## Listed entries:
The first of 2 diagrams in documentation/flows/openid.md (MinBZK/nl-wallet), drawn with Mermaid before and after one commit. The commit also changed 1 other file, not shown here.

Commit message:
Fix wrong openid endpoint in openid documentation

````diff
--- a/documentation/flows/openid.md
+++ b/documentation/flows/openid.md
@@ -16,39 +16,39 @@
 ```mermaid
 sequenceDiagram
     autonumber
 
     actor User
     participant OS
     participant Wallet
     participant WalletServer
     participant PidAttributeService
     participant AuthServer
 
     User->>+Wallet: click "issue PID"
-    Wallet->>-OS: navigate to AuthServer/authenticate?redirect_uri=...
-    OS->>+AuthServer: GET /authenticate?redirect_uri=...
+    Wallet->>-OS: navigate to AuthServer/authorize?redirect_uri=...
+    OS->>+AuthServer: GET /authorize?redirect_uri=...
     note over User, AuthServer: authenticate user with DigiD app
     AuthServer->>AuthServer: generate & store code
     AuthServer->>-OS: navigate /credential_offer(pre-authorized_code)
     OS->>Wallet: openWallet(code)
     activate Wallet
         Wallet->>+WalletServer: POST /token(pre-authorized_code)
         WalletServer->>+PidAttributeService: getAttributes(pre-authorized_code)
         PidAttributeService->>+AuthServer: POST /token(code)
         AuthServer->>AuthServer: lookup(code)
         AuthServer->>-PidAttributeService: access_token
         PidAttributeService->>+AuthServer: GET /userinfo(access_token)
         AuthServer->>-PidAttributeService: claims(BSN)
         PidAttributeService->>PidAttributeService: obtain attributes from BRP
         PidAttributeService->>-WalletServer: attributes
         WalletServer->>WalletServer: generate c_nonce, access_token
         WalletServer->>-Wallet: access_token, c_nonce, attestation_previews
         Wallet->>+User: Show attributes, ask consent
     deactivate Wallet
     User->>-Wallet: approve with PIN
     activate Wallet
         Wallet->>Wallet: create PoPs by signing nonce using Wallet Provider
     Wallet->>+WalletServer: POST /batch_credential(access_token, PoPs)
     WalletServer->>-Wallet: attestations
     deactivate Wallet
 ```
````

## Problem:
From the listing above, work out how many lines hold "navigate". The answer is the number and nothing more.

## Answer for this exercise:
3